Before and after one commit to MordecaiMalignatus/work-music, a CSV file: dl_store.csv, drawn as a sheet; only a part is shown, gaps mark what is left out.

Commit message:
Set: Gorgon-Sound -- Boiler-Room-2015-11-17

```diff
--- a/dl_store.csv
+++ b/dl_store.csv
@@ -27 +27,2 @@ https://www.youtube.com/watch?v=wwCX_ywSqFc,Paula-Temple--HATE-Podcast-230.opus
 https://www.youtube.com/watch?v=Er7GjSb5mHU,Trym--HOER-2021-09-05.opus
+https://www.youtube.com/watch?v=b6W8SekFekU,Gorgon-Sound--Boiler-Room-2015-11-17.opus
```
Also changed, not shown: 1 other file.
···
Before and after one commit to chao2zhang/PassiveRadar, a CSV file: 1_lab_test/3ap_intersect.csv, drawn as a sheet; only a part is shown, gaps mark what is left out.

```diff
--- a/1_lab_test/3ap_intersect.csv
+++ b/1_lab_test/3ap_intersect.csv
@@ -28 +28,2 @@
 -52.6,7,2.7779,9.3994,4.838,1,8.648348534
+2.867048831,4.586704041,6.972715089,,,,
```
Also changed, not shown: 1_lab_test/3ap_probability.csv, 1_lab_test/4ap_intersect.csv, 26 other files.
···
- Work item -
In the listing, find each line with the string "changed" and copy it.

- Response below -
Also changed, not shown: 1 other file.
Also changed, not shown: 1_lab_test/3ap_probability.csv, 1_lab_test/4ap_intersect.csv, 26 other files.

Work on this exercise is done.